Selling CRM to Your Sales Force

By Marshall Lager

They’re set in their ways, stubbornly independent, and resistant to change. But your staff doesn’t have to be your toughest sale.

Salespeople as a breed are resistant to change, especially when the change affects how they do their jobs. They don’t get very far in their field without knowing how to work a prospect, stay in touch until closing the sale (or getting a definite “no”), and track their numbers against projections. Over time, they develop their own ways of doing things that fit best with their individual personalities and goals. Whatever else it may be, it’s effective — if it weren’t, the salesperson would wash out.

CRM and other integrated business tools often represent a new way of selling, and therein lies the problem. Salespeople — especially commissioned ones — feed themselves on their ability to translate their way of doing things into revenue for their employers and themselves. How do you ask people to change something so central not just to their livelihoods, but to their lives?

The Fine Line Between Job Hunting and Networking

By Kevin Fogarty: The Ladders
Where do you draw the line between networking to share best practices and fishing for a better offer from a competitor?

When is it networking, and when is it cheating?

If you’re employed and not looking for a job, the most likely way to get a job offer from a competitor is by networking with peers at other companies and leaders in your industry.

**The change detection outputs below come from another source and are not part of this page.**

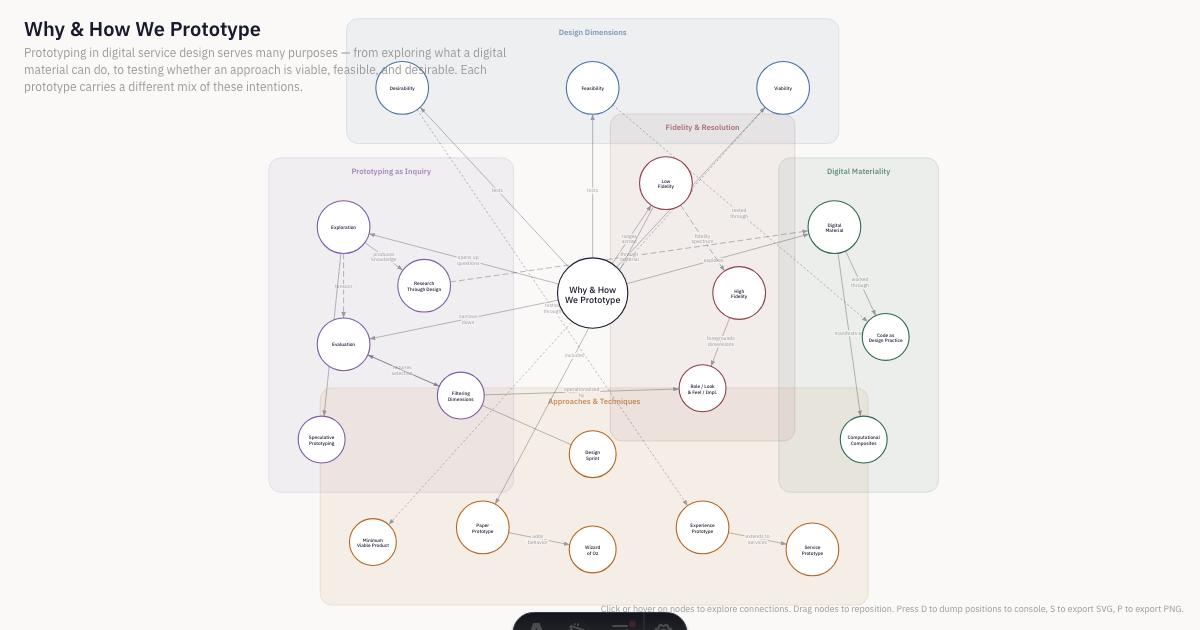
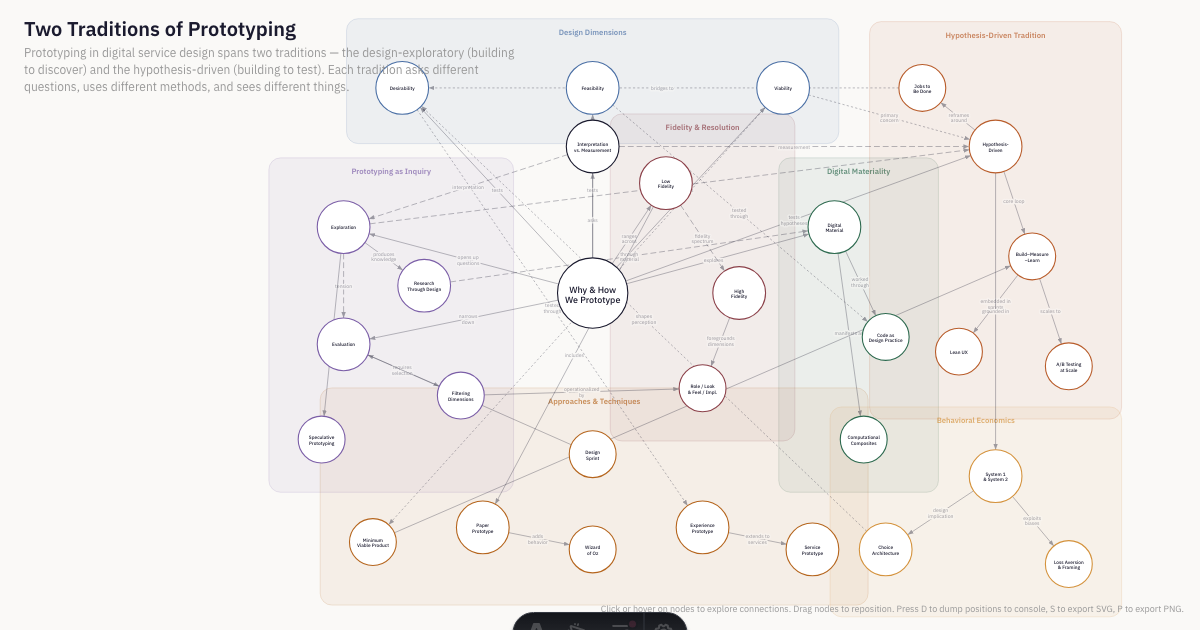
docs: Add README and regenerate OG image for new graph

diff --git a/README.md b/README.md
@@ -1,0 +1,76 @@
+# Prototypes and Hypotheses
+
+Interactive concept map exploring the two traditions of prototyping in digital service design — the design-exploratory (building to discover) and the hypothesis-driven (building to test).
+
+Built with Astro 5 + React 19, deployed to Vercel.
+
+**Live**: https://prototypes-and-hypotheses.vercel.app
+
+## Development
+
+```bash
+npm install          # Install dependencies (first time only)
+npm run dev          # Start dev server at localhost:4321
+npm run build        # Production build
+npm run preview      # Preview production build locally
+```
+
+## Editing the Graph
+
+All content lives in a single file: `src/data/graph.json`. No code changes needed.
+
+The JSON has 5 sections:
+
+| Section | Purpose |
+|---------|---------|
+| `meta` | Title, subtitle, interaction hint |
+| `sources` | Bibliography — enables clickable citation links |
+| `clusters` | Groupings with labels and colors |
+| `nodes` | Concepts — position, cluster, description, size |
+| `edges` | Connections between nodes — label, style |
+
+See the [Graph Template Guide](https://github.com/movito/research-method-matrix/blob/main/docs/GRAPH-TEMPLATE-GUIDE.md) for the full field reference.
+
+### Interaction
+
+- **Pan**: Click-drag on empty canvas
+- **Zoom**: Scroll wheel
+- **Drag nodes**: Click-drag on a node to reposition
+- **Hover**: Highlights node + connected edges
+- **Click node**: Shows detail panel with description
+- **Keyboard**: D = dump positions, S = export SVG, P = export PNG, Escape = deselect
+
+## Regenerating the OG Image
+
+After changing `graph.json`, regenerate the social sharing image:
+
+```bash
+npm run dev                      # Start dev server
+node scripts/capture-og.mjs     # Captures 1200x630 screenshot → public/og-image.png
+```
+
+Requires Playwright (`npx playwright install chromium` if not already installed).
+
+**Note**: If you regenerated the OG image in place, git may not detect a change (same filename, same path). Force-stage it:
+
+```bash
+git add -f public/og-image.png
+```
+
+## Deploying
+
+Push to `main` — Vercel auto-deploys.
+
+```bash
+git add -A
+git commit -m "description of changes"
+git push origin main
+```
+
+## Stack
+
+- **Astro 5** (static output)
+- **React 19** via `@astrojs/react`
+- **@astrojs/vercel** adapter
+- **Vanilla CSS** with custom properties
+- **IBM Plex Sans** (self-hosted woff2)
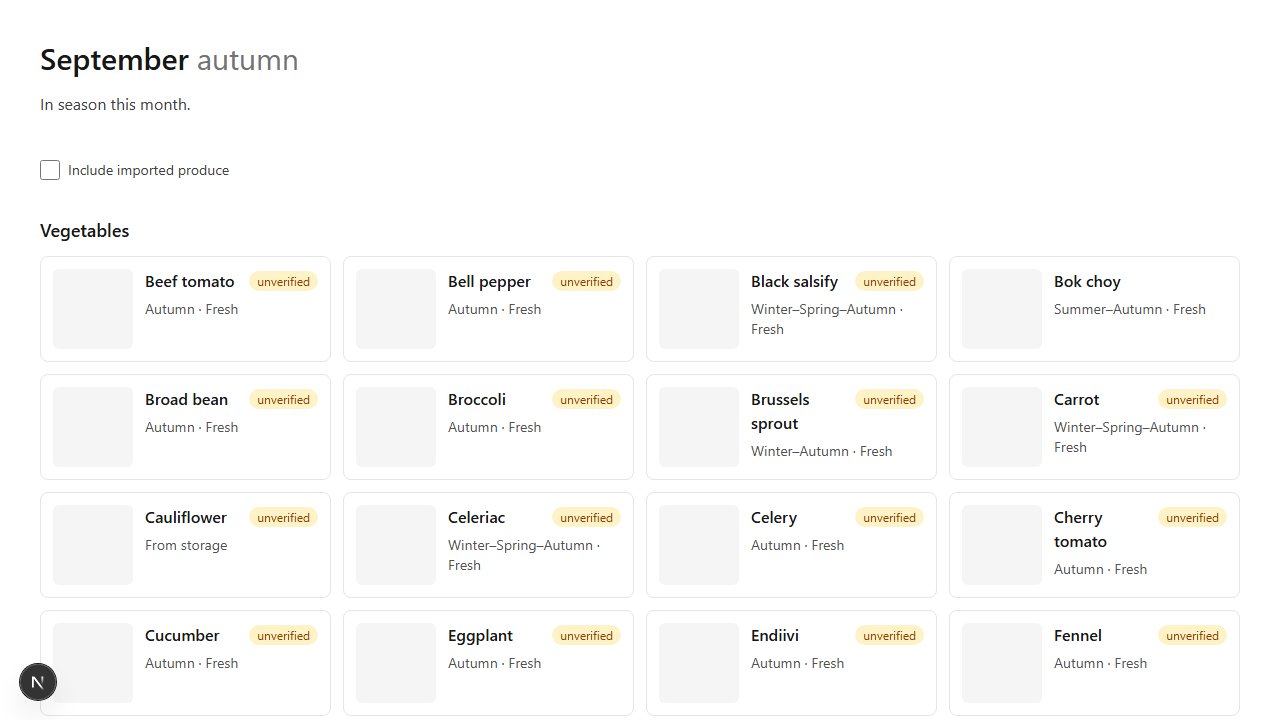
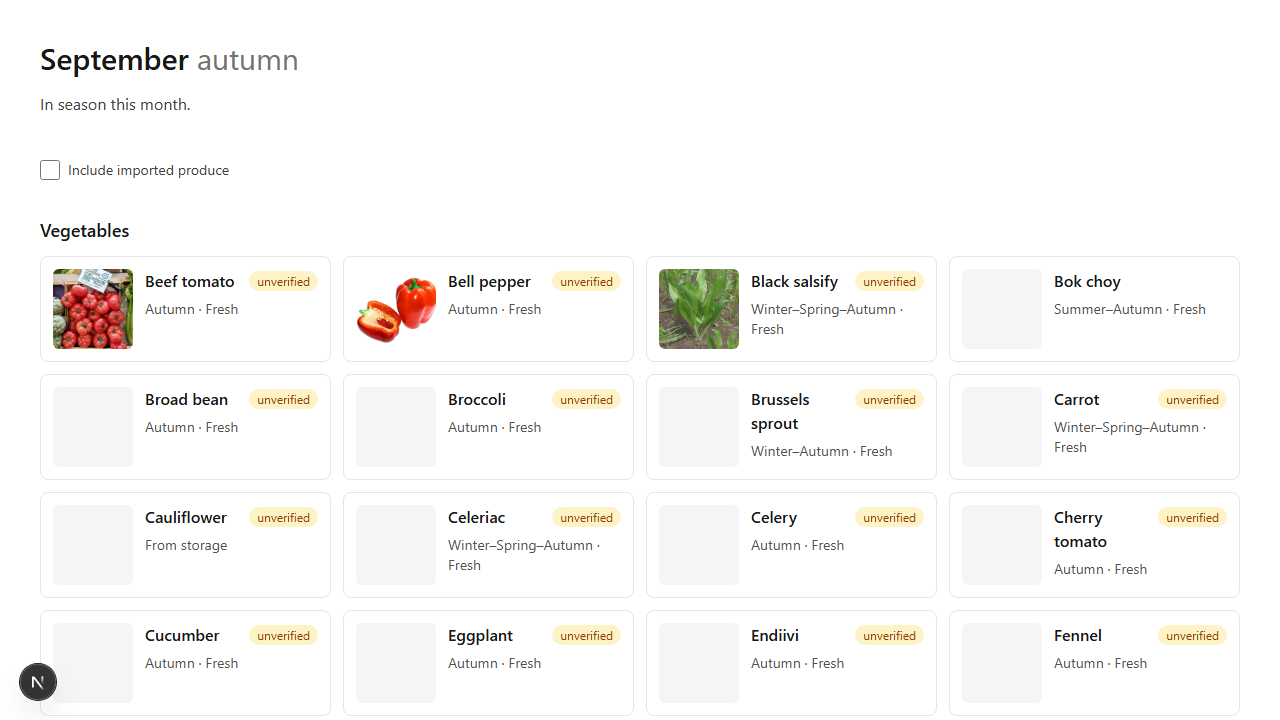
Show the first nine approved photos on the cards (issue 010, part way)
Downloads the nine photos Tia approved from the contact sheet on 2026-09-11,
which had been sitting as decisions with nothing acting on them, and records
each one's author, licence and source URL on its ingredient. The credits page
lists them instead of saying "No photos yet".

Also makes the card able to show a photo at all. HomeIngredient had no image
field, so an approved photo would still have rendered as a grey square. The
placeholder stays for the ~87 ingredients still undecided, so the layout does
not move as photos arrive.

One thing this caught: download-approved.mjs writes `file` as a root-relative
URL, "/images/ingredients/apple.jpg", while lib/types.ts and docs/PLAN.md both
described it as a bare filename. Nothing had ever rendered an image, so the
contradiction was invisible, and the first version of the card built the path a
second time and broke every photo. The script's format wins, being what is in
the data and what a src wants; the type and the plan now say so.

Issue 010 keeps its unticked boxes and gains a note on where to resume. Two of
the nine are worth repicking: beef-tomato is a market stall with a price sign,
and black-salsify shows foliage rather than the root. Both read fine on the
contact sheet at full size and poorly at 64 pixels, which is the size that
matters.

Changed region(s): [[0.5, 0.3667, 0.5938, 0.4889], [0.0312, 0.3667, 0.125, 0.4889], [0.2812, 0.3667, 0.3438, 0.4889]]

diff --git a/components/ProduceGrid.tsx b/components/ProduceGrid.tsx
@@ -133,7 +133,19 @@ function IngredientCard({
           to carry the season facts; the photo is how you recognise the
           ingredient without reading, which a small square does as well as a
           large one and in a third of the height. */}
-      <div className="h-16 w-16 shrink-0 rounded-md bg-neutral-100 sm:h-20 sm:w-20" aria-hidden />
+      {ingredient.image ? (
+        // eslint-disable-next-line @next/next/no-img-element -- a fixed-size local
+        // thumbnail, already downloaded at card width; next/image would add a
+        // round trip and a config for no gain.
+        <img
+          src={ingredient.image.file}
+          alt=""
+          loading="lazy"
+          className="h-16 w-16 shrink-0 rounded-md bg-neutral-100 object-cover sm:h-20 sm:w-20"
+        />
+      ) : (
+        <div className="h-16 w-16 shrink-0 rounded-md bg-neutral-100 sm:h-20 sm:w-20" aria-hidden />
+      )}
       <div className="min-w-0 flex-1">
         <div className="flex items-start justify-between gap-2">
           <span className="font-medium">{ingredient.name}</span>

diff --git a/app/page.tsx b/app/page.tsx
@@ -46,6 +46,13 @@ export default function HomePage() {
     freshMonths: ingredient.availability.domestic?.freshMonths ?? [],
     storageMonths: ingredient.availability.domestic?.storageMonths ?? [],
     importedMonths: ingredient.availability.imported?.months ?? [],
+    image: ingredient.image
+      ? {
+          file: ingredient.image.file,
+          author: ingredient.image.author,
+          license: ingredient.image.license,
+        }
+      : undefined,
     notes: ingredient.notes?.en || undefined,
     warning: ingredient.warning?.en || undefined,
     similar: sortByName(

diff --git a/components/types.ts b/components/types.ts
@@ -33,6 +33,12 @@ export type HomeIngredient = {
   /** English prose for now; the fi fields fill at the localization step. */
   notes?: string
   warning?: string
+  /**
+   * The approved photo, if this ingredient has one yet. Undefined is the
+   * ordinary case for now: the card draws its placeholder and the layout does
+   * not move when the photo arrives.
+   */
+  image?: { file: string; author: string; license: string }
   /** Ingredients that can stand in for this one, already resolved to names. */
   similar: { id: string; name: string }[]
   recipes: PanelRecipe[]

diff --git a/lib/types.ts b/lib/types.ts
@@ -29,7 +29,7 @@ export const SEASONAL_CATEGORIES = [
 export type Month = 1 | 2 | 3 | 4 | 5 | 6 | 7 | 8 | 9 | 10 | 11 | 12
 
 export type IngredientImage = {
-  /** Path under public/images/ingredients/ */
+  /** Root-relative URL, e.g. "/images/ingredients/apple.jpg", ready to use in src. */
   file: string
   author: string
   /** "CC BY-SA 4.0", "public domain" */

diff --git a/issues/010-ingredient-photos.md b/issues/010-ingredient-photos.md
@@ -27,6 +27,37 @@ earlier decision that nothing enters the project unreviewed.
 - [ ] Approved images have complete `IngredientImage` data on their ingredient
 - [ ] An attribution list is renderable somewhere in the app
 
+## Where this got to
+
+Paused on 2026-09-17, part way through. What exists:
+
+- 9 ingredients decided and downloaded: apple, avocado, banana, bearberry,
+  beef-tomato, bell-pepper, black-salsify, black-trumpet, blackberry. Their
+  attribution is on the ingredient, the files are in
+  `public/images/ingredients/`, and `/credits` lists them.
+- Around 87 September ingredients still have no decision.
+- `aronia` was reviewed and had no usable candidate. It stays without a photo
+  unless a later search finds one.
+
+Two of the nine do not work at card size, and are worth repicking. Both were
+approved from the contact sheet, where they are shown much larger, so this only
+became visible once cards rendered photos:
+
+- `beef-tomato`: a market stall with a price sign in shot. Reads as a shop.
+- `black-salsify`: foliage in a field. The black root, which is the part cooked,
+  is not visible.
+
+To carry on:
+
+1. `node scripts/photo-candidates.mjs` and wait. Wikimedia rate-limits hard,
+   around 50 seconds of waiting per batch, so a full run is over an hour.
+2. `npm run dev`, open `/photos`, approve.
+3. `node scripts/download-approved.mjs`.
+
+Worth fixing first: `photo-candidates.mjs` writes its output only once, at the
+very end, so a run that dies at ingredient 90 loses all 90. Writing after each
+ingredient would make the run resumable, which matters a lot at this speed.
+
 ## Tests
 
 None.

diff --git a/docs/PLAN.md b/docs/PLAN.md
@@ -122,7 +122,7 @@ type Ingredient = {
 }
 
 type IngredientImage = {
-  file: string                   // path under public/images/ingredients/
+  file: string                   // root-relative URL, "/images/ingredients/apple.jpg"
   author: string
   license: string                // "CC BY-SA 4.0", "public domain"
   sourceUrl: string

It’s done at conferences, formal meetings and casual lunches and gatherings. Most employers consider it good career development and a way for employees to stay connected to the latest processes in the industry. But where do you draw the line between networking to share best practices and fishing for a better offer from a competitor?

The line probably rests on your intentions, said Clark Christensen, a senior-level executive in Coca-Cola Financial Management. Clark is a dedicated networker who advanced from consulting, auditing and accounting roles at Deloitte to Coca-Cola, Miller Zell, Global Link Logistics and PS Energy Group before landing back at Coca-Cola.

“You have to stay connected and keep your name out there and let people know what you’re about,” he said. But, if you’re truly networking to stay connected, you’re not out there asking for jobs, Clark said.
Instead, you’re asking peers what problems they’re facing and doing what you can to help, offering your expertise as a speaker or perhaps acting as a go-between to link contacts for their mutual benefit.

Not only do you end up being owed a lot of favors, you find out a lot more about the business environment in which you operate than you would relying only on contacts within your own company, he said.

Clark belongs to several industry organizations and attends regular meetings to stay current and keep his name in circulation among peers. He also tries to have lunch with a new contact two to three times per week.

It also helps you and your company when it comes time to hire, he said. That same network is likely a good source of candidates and beats sifting through a stack of resumes, he said.

But don’t waste the company’s time or your family’s, Christiansen warned. “You can burn up a lot of time doing this at the expense of your family and employer … A vigilant reading of the tea leaves at home and work is your guide to striking the right balance.”

How to Crush Your Sales Mojo in 5 Easy Steps.

Dan Waldschmidt asks: Ever walk out of a sales meeting with that worried half-frown and sick feeling in your gut?

That sense that something is missing.

That you lost your selling mojo.

It’s so difficult too, because your whole being is screaming out at you to get your mojo back.  In that moment, there’s nothing more important that you being back in control of your destiny.

Back in control of the world seemingly crashing down around you.

And you’re sitting there half wondering what caused it in the first place.  What did you do to get yourself in that position?  And how can you get your sales mojo back as soon as possible?

Well, having mojo is a lot like not being born a genius.